Bloomberg

Connecting decision makers to a dynamic network of information, people and ideas, Bloomberg quickly and accurately delivers business and financial information, news and insight around the world.

Company

Financial Products

Enterprise Products

Media

Customer Support

  • Americas

    +1 212 318 2000

  • Europe, Middle East, & Africa

    +44 20 7330 7500

  • Asia Pacific

    +65 6212 1000

Communications

Industry Products

Media Services

Follow Us

Greece Would Abide by Any Potential EU Ban on Iranian Oil

Jan. 3 (Bloomberg) -- Greece would adhere to any European Union decision to impose sanctions that restrict oil imports from Iran, an official at Greece’s environment, energy and climate ministry said.

Greece would abide by any decisions taken by the European Commission, the official, who declined to be identified citing ministry policy, said when asked about a potential oil embargo on Iran. French Foreign Minister Alain Juppe told reporters on Dec. 1 at an EU meeting in Brussels that Greece had a “certain number of reservations” about an oil cutoff.

The U.S. forbids imports of Iran’s oil and sanctions signed into law on Dec. 31 aim to deter dealings with the country’s central bank in an effort to increase pressure on Iran to halt what the U.S. says may be a covert nuclear weapons program. The EU will be ready by Jan. 30 to decide whether to extend sanctions on Iran as well, Michael Mann, a spokesman for the EU, said yesterday in an e-mailed statement.

Government officials in Greece will discuss Iran along with other energy topics at another meeting in Athens tomorrow. A Greek foreign ministry official couldn’t immediately comment when reached by phone today.

Greece got 14 percent of its oil imports from Iran in first six months of 2011, according to the U.S. Energy Department’s Energy Information Administration.

Additional sanctions against Iran’s oil industry will destabilize world markets, making them “irrational,” Iranian oil ministry news website Shana reported, citing the country’s oil minister, Rostam Qasemi.

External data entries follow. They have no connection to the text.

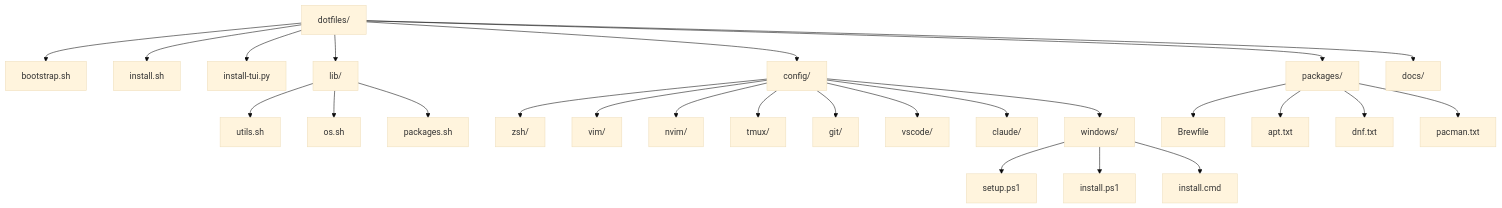
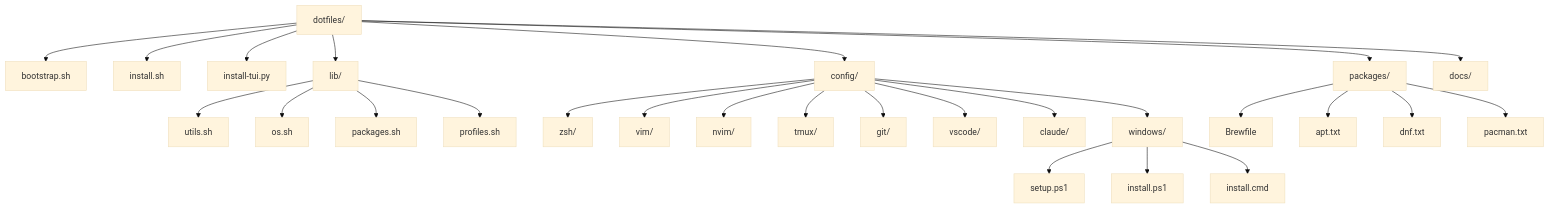
One commit to wit543/dotfiles changed diagram 18 of 24 in docs/ARCHITECTURE.md. Above: the diagram before and after it, drawn with Mermaid (base theme). The commit also changed other lines of this file and 10 other files, not shown here.

````diff
--- a/docs/ARCHITECTURE.md
+++ b/docs/ARCHITECTURE.md
@@ -434,32 +562,33 @@
 ```mermaid
 graph TD
     A[dotfiles/] --> B[bootstrap.sh]
     A --> C[install.sh]
     A --> D[install-tui.py]
     A --> E[lib/]
     A --> F[config/]
     A --> G[packages/]
     A --> H[docs/]
 
     E --> E1[utils.sh]
     E --> E2[os.sh]
     E --> E3[packages.sh]
+    E --> E4[profiles.sh]
 
     F --> F1[zsh/]
     F --> F2[vim/]
     F --> F3[nvim/]
     F --> F4[tmux/]
     F --> F5[git/]
     F --> F6[vscode/]
     F --> F7[claude/]
     F --> F8[windows/]
 
     G --> G1[Brewfile]
     G --> G2[apt.txt]
     G --> G3[dnf.txt]
     G --> G4[pacman.txt]
 
     F8 --> W1[setup.ps1]
     F8 --> W2[install.ps1]
     F8 --> W3[install.cmd]
 ```
````
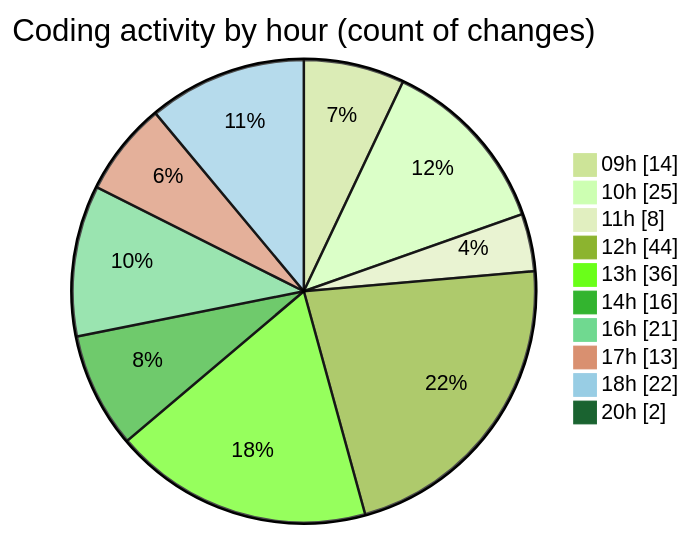
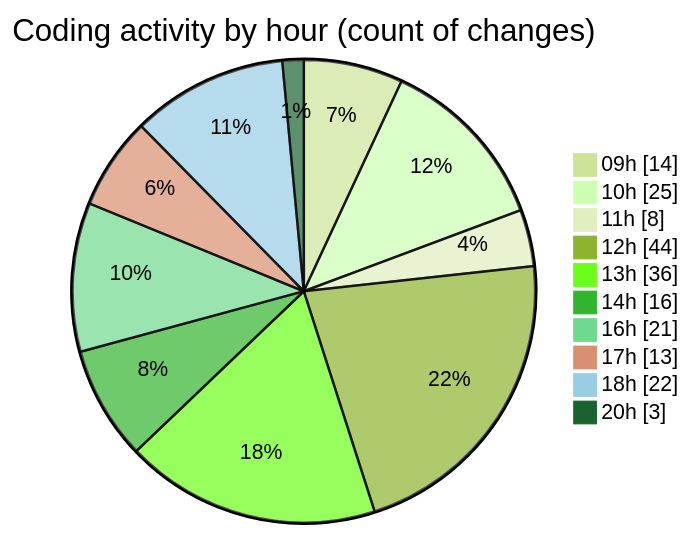
The second of 2 diagrams in 2025-06-03/cda/README.md (momahboobian/code-tracking), drawn with Mermaid (forest theme) before and after one commit. The commit also changed other lines of this file and 1 other file, not shown here.

````diff
--- a/2025-06-03/cda/README.md
+++ b/2025-06-03/cda/README.md
@@ -36,14 +36,14 @@
 ```mermaid
 pie showData
 title Coding activity by hour (count of changes)
 "09h" : 14
 "10h" : 25
 "11h" : 8
 "12h" : 44
 "13h" : 36
 "14h" : 16
 "16h" : 21
 "17h" : 13
 "18h" : 22
-"20h" : 2
+"20h" : 3
 ```
````
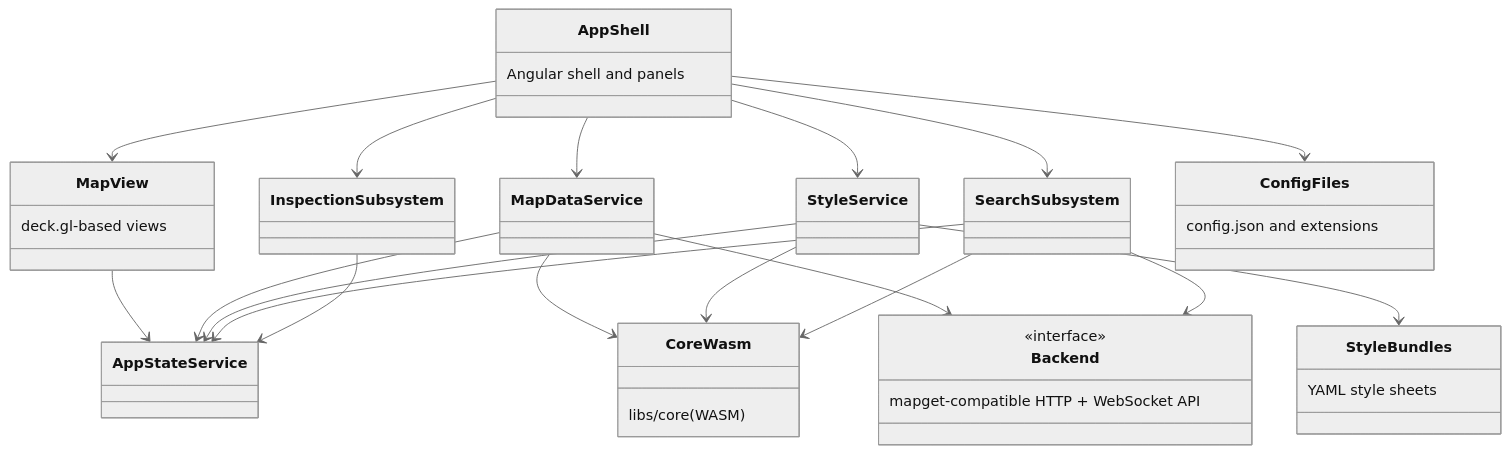
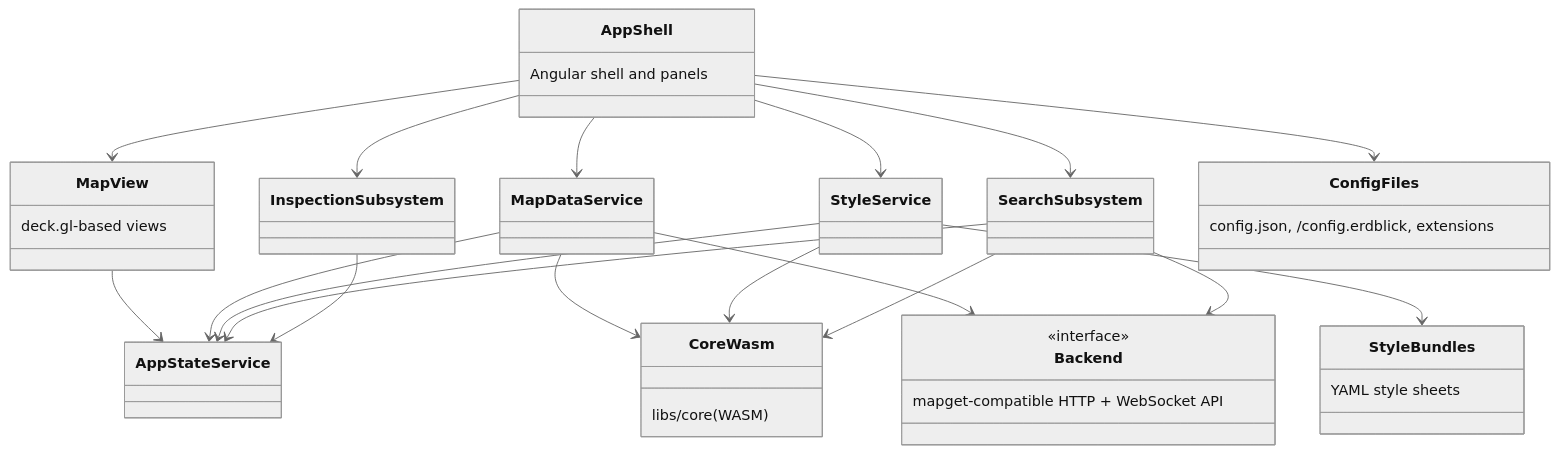
Before and after one commit to ndsev/erdblick: the first of 10 diagrams in docs/erdblick-dev-guide.md, drawn with Mermaid (neutral theme). The commit also changed other lines of this file and 14 other files, not shown here.

Commit message:
Support erdblick server provided config

````diff
--- a/docs/erdblick-dev-guide.md
+++ b/docs/erdblick-dev-guide.md
@@ -106,49 +106,49 @@
 ```mermaid
 classDiagram
   class AppShell {
     Angular shell and panels
   }
   class MapView {
     deck.gl-based views
   }
   class MapDataService
   class StyleService
   class SearchSubsystem
   class InspectionSubsystem
   class AppStateService
   class CoreWasm {
     libs/core (WASM)
   }
   class Backend {
     <<interface>>
     mapget-compatible HTTP + WebSocket API
   }
   class ConfigFiles {
-    config.json and extensions
+    config.json, /config.erdblick, extensions
   }
   class StyleBundles {
     YAML style sheets
   }
 
   AppShell --> MapView
   AppShell --> MapDataService
   AppShell --> StyleService
   AppShell --> SearchSubsystem
   AppShell --> InspectionSubsystem
 
   MapView --> AppStateService
   MapDataService --> AppStateService
   StyleService --> AppStateService
   SearchSubsystem --> AppStateService
   InspectionSubsystem --> AppStateService
 
   MapDataService --> CoreWasm
   StyleService --> CoreWasm
   SearchSubsystem --> CoreWasm
 
   MapDataService --> Backend
   SearchSubsystem --> Backend
 
   AppShell --> ConfigFiles
   StyleService --> StyleBundles
 ```
````
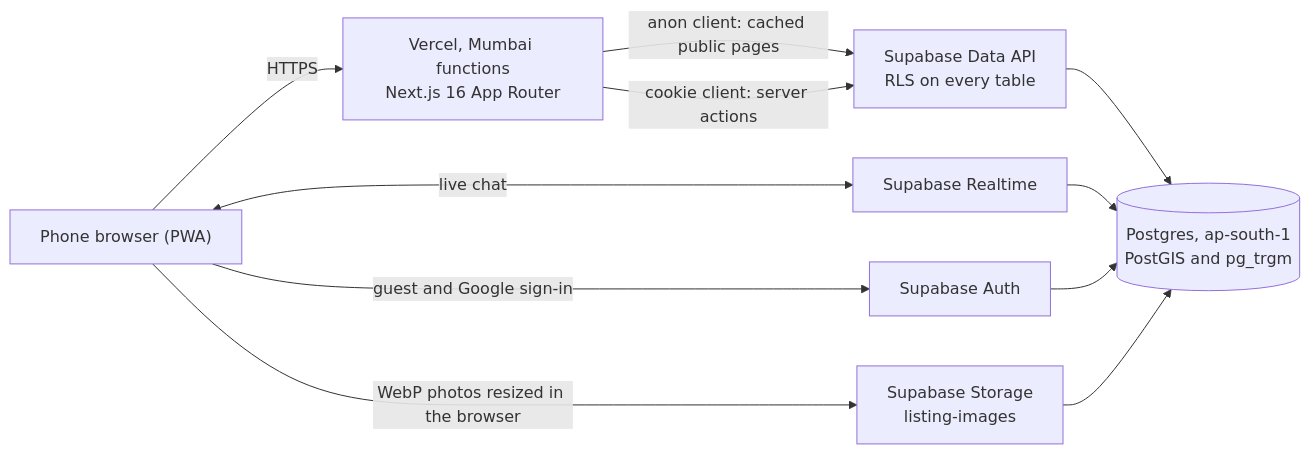
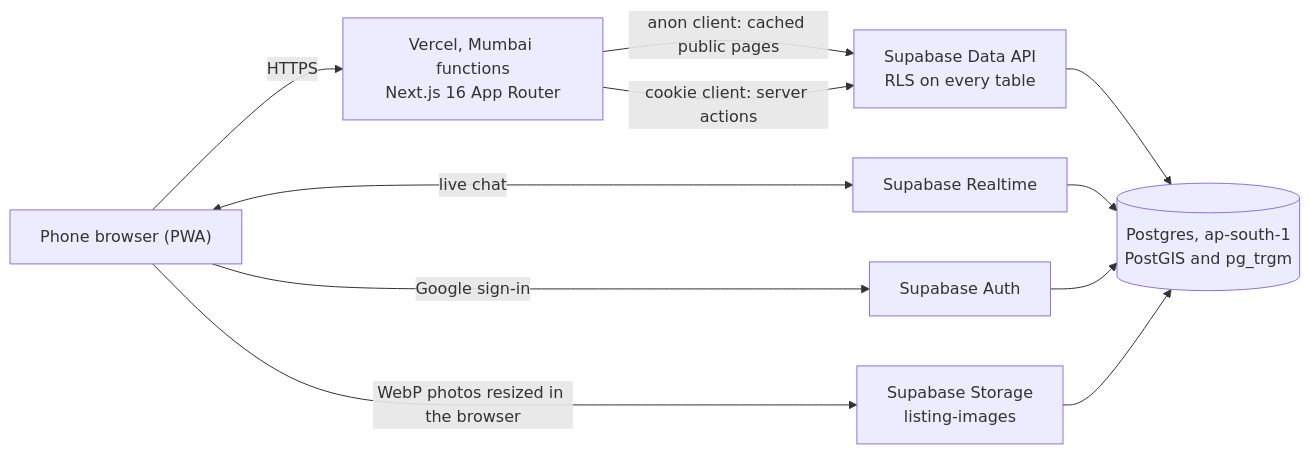
Before and after one commit to kandulanikhilvarma/chowk: the first of 6 diagrams in README.md, drawn with Mermaid. The commit also changed other lines of this file and 20 other files, not shown here.

````diff
--- a/README.md
+++ b/README.md
@@ -84,13 +84,13 @@
 ```mermaid
 flowchart LR
   U["Phone browser (PWA)"] -->|HTTPS| V["Vercel, Mumbai functions<br/>Next.js 16 App Router"]
   V -->|"anon client: cached public pages"| API["Supabase Data API<br/>RLS on every table"]
   V -->|"cookie client: server actions"| API
-  U -->|"guest and Google sign-in"| AUTH["Supabase Auth"]
+  U -->|"Google sign-in"| AUTH["Supabase Auth"]
   U -->|"WebP photos resized in the browser"| ST["Supabase Storage<br/>listing-images"]
   U <-->|"live chat"| RT["Supabase Realtime"]
   API --> DB[("Postgres, ap-south-1<br/>PostGIS and pg_trgm")]
   RT --> DB
   AUTH --> DB
   ST --> DB
 ```
````
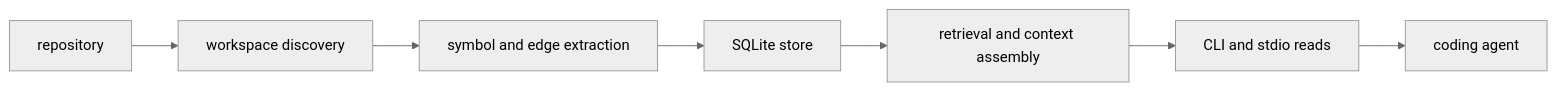
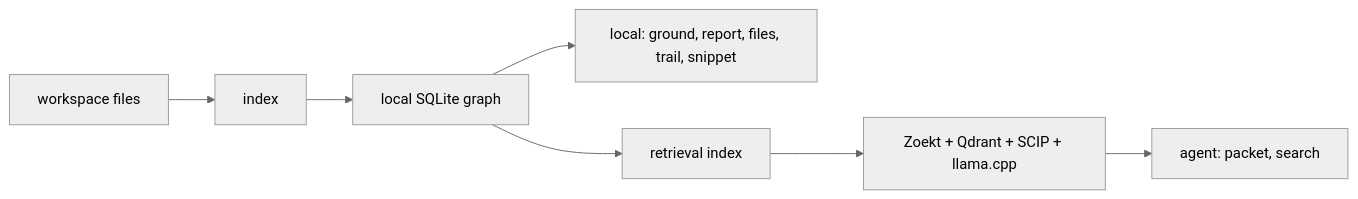
One commit to TheGreenCedar/CodeStory changed the diagram in README.md. Above: the diagram before and after it, drawn with Mermaid (neutral theme). The commit also changed other lines of this file and 11 other files, not shown here.

First line of the commit message:
add mermaid diagrams across docs for visual onboarding (#28)

````diff
--- a/README.md
+++ b/README.md
@@ -151,9 +30,9 @@
 ```mermaid
 flowchart LR
-    Repo["repository"] --> Workspace["workspace discovery"]
-    Workspace --> Indexer["symbol and edge extraction"]
-    Indexer --> Store["SQLite store"]
-    Store --> Runtime["retrieval and context assembly"]
-    Runtime --> CLI["CLI and stdio reads"]
-    CLI --> Agent["coding agent"]
+    Repo["workspace files"] --> Index["index"]
+    Index --> Store["local SQLite graph"]
+    Store --> Local["local: ground, report, files, trail, snippet"]
+    Store --> RetrievalIndex["retrieval index"]
+    RetrievalIndex --> Sidecars["Zoekt + Qdrant + SCIP + llama.cpp"]
+    Sidecars --> AgentSearch["agent: packet, search"]
 ```
````
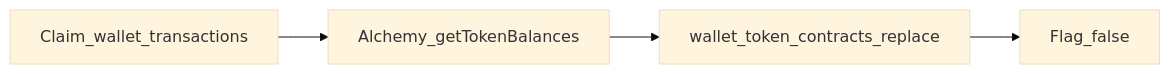
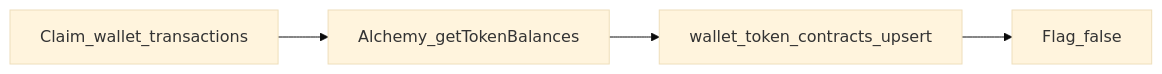
One commit to GlobalScoreAgent/gsa-workers changed the third of 4 diagrams in docs/ARCHITECTURE.md. Above: the diagram before and after it, drawn with Mermaid (base theme). The commit also changed other lines of this file and 6 other files, not shown here.

First line of the commit message:
Switch token contract discovery to upsert-only (no wipe).

````diff
--- a/docs/ARCHITECTURE.md
+++ b/docs/ARCHITECTURE.md
@@ -102,8 +102,8 @@
 ```mermaid
 flowchart LR
   claimWt[Claim_wallet_transactions]
   alchemy[Alchemy_getTokenBalances]
-  replace["wallet_token_contracts_replace"]
+  upsertFn["wallet_token_contracts_upsert"]
   done[Flag_false]
-  claimWt --> alchemy --> replace --> done
+  claimWt --> alchemy --> upsertFn --> done
 ```
````
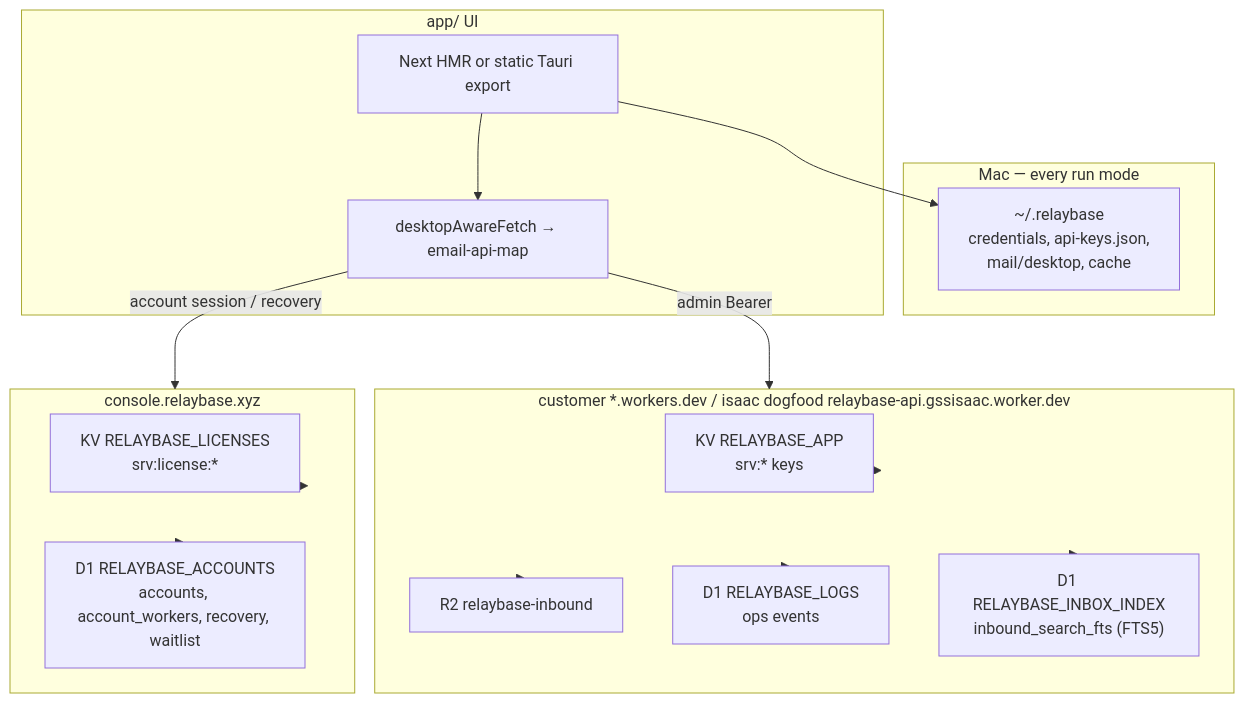
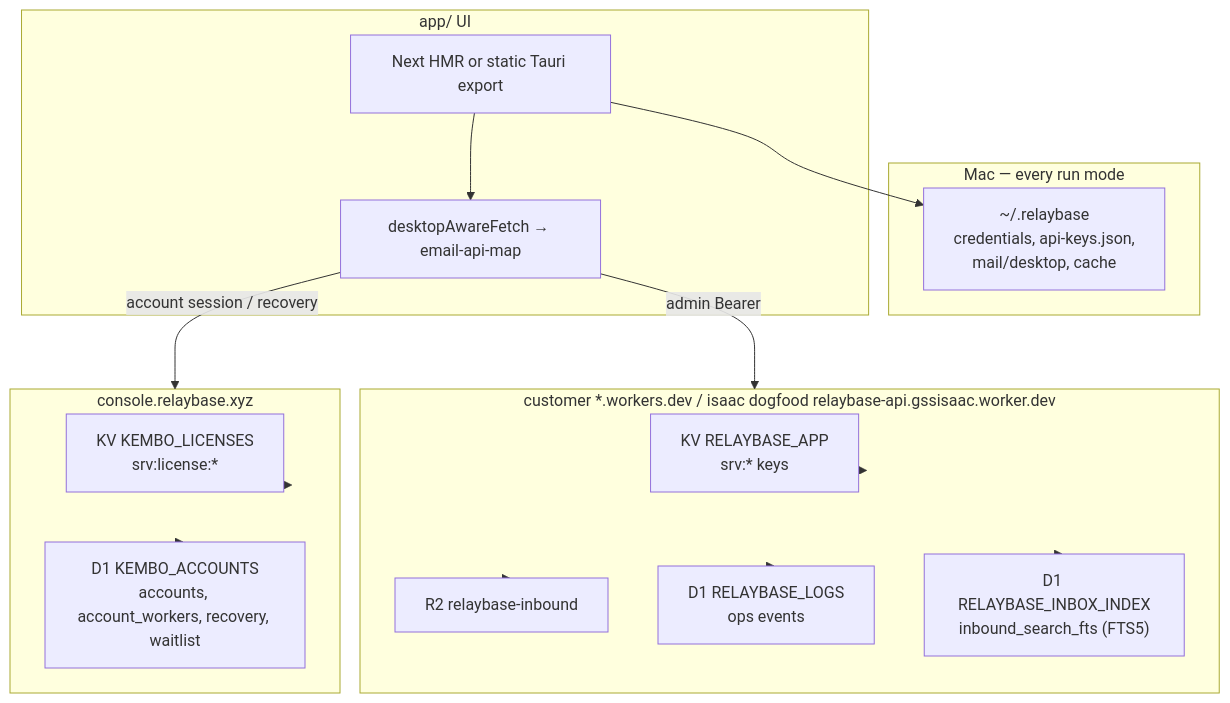
Before and after one commit to gssisaac/relaybase: the diagram in docs/storage-architecture.md, drawn with Mermaid. The commit also changed other lines of this file and 306 other files, not shown here.

````diff
--- a/docs/storage-architecture.md
+++ b/docs/storage-architecture.md
@@ -24,30 +25,30 @@
 ```mermaid
 flowchart TB
   subgraph local [Mac — every run mode]
     Home["~/.relaybase\ncredentials, api-keys.json,\nmail/desktop, cache"]
   end
   subgraph client [app/ UI]
     UI["Next HMR or static Tauri export"]
     Fetch["desktopAwareFetch → email-api-map"]
   end
   subgraph worker [customer *.workers.dev / isaac dogfood relaybase-api.gssisaac.worker.dev]
     KV["KV RELAYBASE_APP\nsrv:* keys"]
     R2["R2 relaybase-inbound"]
     D1["D1 RELAYBASE_LOGS\nops events"]
     D1Search["D1 RELAYBASE_INBOX_INDEX\ninbound_search_fts (FTS5)"]
   end
   subgraph console [console.relaybase.xyz]
-    ConsoleKV["KV RELAYBASE_LICENSES\nsrv:license:*"]
-    ConsoleD1["D1 RELAYBASE_ACCOUNTS\naccounts, account_workers, recovery, waitlist"]
+    ConsoleKV["KV KEMBO_LICENSES\nsrv:license:*"]
+    ConsoleD1["D1 KEMBO_ACCOUNTS\naccounts, account_workers, recovery, waitlist"]
   end
   UI --> Fetch
   Fetch -->|"admin Bearer"| worker
   Fetch -->|"account session / recovery"| console
   UI --> Home
   worker --> KV
   worker --> R2
   worker --> D1
   worker --> D1Search
   console --> ConsoleKV
   console --> ConsoleD1
 ```
````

Iran has no difficulty selling its crude, Qasemi said at the legal department of the Ministry of Petroleum, Shana reported today.

To contact the reporter on this story: Natalie Weeks in Athens at nweeks2@bloomberg.net

To contact the editor responsible for this story: Stephen Voss at sev@bloomberg.net

Please upgrade your Browser

Your browser is out-of-date. Please download one of these excellent browsers:

Chrome, Firefox, Safari, Opera or Internet Explorer.